I feel like that’s the pinnacle of American racing. If you can make it there legitimately, then you’ve made it to the top of racing. In my head that’s the final check off, to at least race some Nationwide.
But you know, every day that dream gets further away because my kids are growing and everything is going on. Roush offered me a deal, so I went in and talked to the guys at the team, but it’s just so expensive.
They said they would help me, but I have to bring in a certain amount of sponsor money. It’s just so expensive that it doesn’t even make sense. It’s just too much money. So if an opportunity comes up, I might want to do it, but if not, I’m good.”
Brian Deegan is good with being a championship off-road racer, mega-multiple-time X Games medal winner, ultra-competitive family man with competitive kids, and sports star in his own right. How do you feel about that? Let us know, be sure to check out the Gallery of photos below, and stay tuned for the next Off Road Xtreme Interview!
Featurette: Brian Deegan’s Lucas Oil Off-Road Racing Series Pro 2 Truck
One thing I would still like to do is race NASCAR … – Brian Deegan
We also got an inside look at Deegan’s LOORRS Pro 2 race truck. The two-wheel drive race truck is something to behold. The Ford V8 was built by Roush Yates Engines, uses a single carb, an MSD ignition system, Gibson exhaust, and puts out somewhere near 900 HP. That power is channeled through a three-speed automatic transmission to a driveline from Arizona Driveshaft that carries it down to a Ford 9-inch style rear axle built by Currie Enterprises.
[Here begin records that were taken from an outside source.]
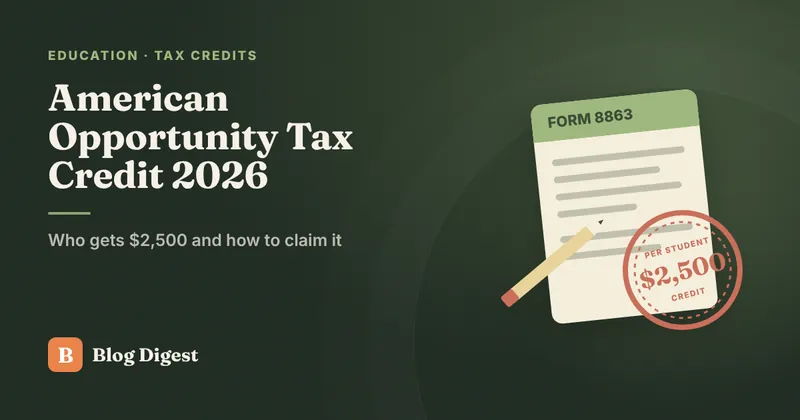
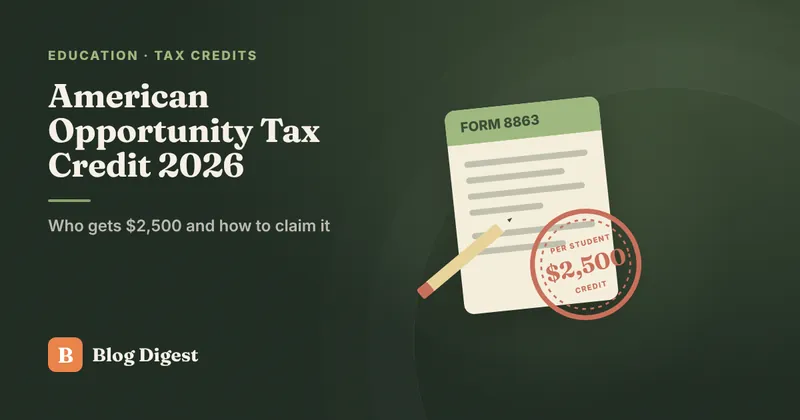
Move November US covers under seo/covers/us and keep the illustration inside the card crop
Claude-Session: https://claude.ai/code/session_01XZCtv1dEFJEDsanPrQZehj

Changed region(s): [[0.5, 0.2167, 0.9375, 0.8048], [0.0625, 0.1857, 0.4375, 0.5881]]

diff --git a/seo/covers/us/make_covers_us.py b/seo/covers/us/make_covers_us.py
@@ -2,7 +2,7 @@
 
 Each cover: a muted two-tone background with soft texture, a topic illustration on the right, the title in Fraunces,
 and the Blog Digest badge. Rendered with Playwright/Chromium, saved as <slug>.jpg, <slug>-1200.webp and <slug>-800.webp.
-Usage: python3 seo/covers-us/make_covers_us.py <font-dir>   (font dir holds fraunces-600/700 and inter-600/800 .woff2)
+Usage: python3 seo/covers/us/make_covers_us.py <font-dir>   (font dir holds fraunces-600/700 and inter-600/800 .woff2)
 """
 import json, os, subprocess, sys
 from PIL import Image
@@ -173,15 +173,15 @@ PAGE = """<!doctype html><html><head><meta charset="utf-8"><style>
 body{width:1200px;height:630px;overflow:hidden;position:relative;
  background:radial-gradient(1100px 700px at 85% 15%,BG2 0%,BG1 70%);font-family:Inter}
 .grain{position:absolute;inset:0;opacity:.16;mix-blend-mode:overlay}
-.glow{position:absolute;right:-120px;top:40px;width:620px;height:620px;border-radius:50%;
+.glow{position:absolute;left:520px;top:40px;width:620px;height:620px;border-radius:50%;
  background:radial-gradient(circle,ACC 0%,transparent 62%);opacity:.16}
 .rings{position:absolute;right:-180px;bottom:-260px;width:760px;height:760px;border-radius:50%;
  border:1.5px solid rgba(255,255,255,.08);box-shadow:0 0 0 70px rgba(255,255,255,.015),0 0 0 140px rgba(255,255,255,.012)}
-.art{position:absolute;right:56px;top:105px;width:420px;height:420px;filter:drop-shadow(0 18px 30px rgba(0,0,0,.28))}
-.txt{position:absolute;left:72px;top:72px;width:620px;height:486px;display:flex;flex-direction:column}
+.art{position:absolute;left:600px;top:118px;width:390px;height:390px;filter:drop-shadow(0 18px 30px rgba(0,0,0,.28))}
+.txt{position:absolute;left:72px;top:72px;width:520px;height:486px;display:flex;flex-direction:column}
 .k{font-weight:800;font-size:19px;letter-spacing:2.6px;text-transform:uppercase;color:ACC}
 .t{font-family:Fraunces;font-weight:700;font-size:TSpx;line-height:1.04;color:#f6f0e6;margin-top:22px;letter-spacing:-.5px}
-.s{font-weight:600;font-size:25px;line-height:1.35;color:rgba(246,240,230,.72);margin-top:22px;max-width:560px}
+.s{font-weight:600;font-size:24px;line-height:1.35;color:rgba(246,240,230,.72);margin-top:20px;max-width:500px}
 .b{margin-top:auto;display:flex;align-items:center;gap:14px}
 .bl{width:52px;height:52px;border-radius:12px;background:#e9844a;display:grid;place-items:center;
  font-family:Fraunces;font-weight:700;font-size:32px;color:#fff}
@@ -207,7 +207,7 @@ NODE = """const { chromium } = require('playwright');
 def main():
     jobs = []
     for slug, (kick, title, sub, bg1, bg2, acc, art) in COVERS.items():
-        ts = 64 if len(title) <= 30 else 56
+        ts = 60 if len(title) <= 30 else 50
         html = (PAGE.replace("FD/", "file://" + FONTS + "/").replace("BG1", bg1).replace("BG2", bg2)
                 .replace("ACC", acc).replace("TS", str(ts)).replace("KICK", kick).replace("TITLE", title)
                 .replace("SUB", sub).replace("ART", art.replace("BG2", bg2).replace("ACC", acc)))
The chassis is a complete custom racing setup built to LOORRS Pro 2 Class specs with a 122-inch maximum wheelbase, 93-inch maximum wheel track, and a 3,750-pound minimum weight (including driver). The driver is secured by a Mastercraft racing seat and harness. AiM gauges help him keep track of engine and transmission vitals.
The independent A-arm front style and cantilever-arm with triangulated-trailing-arm solid axle rear suspensions feature FOX racing bypass reservoir shocks and Eibach springs, and offer 18 inches of travel in front and 20 inches of travel in the rear. A set of Mickey Thompson 35×12.50R17 tires are wrapped around Pro Comp custom wheels mounted to all four corners of the truck.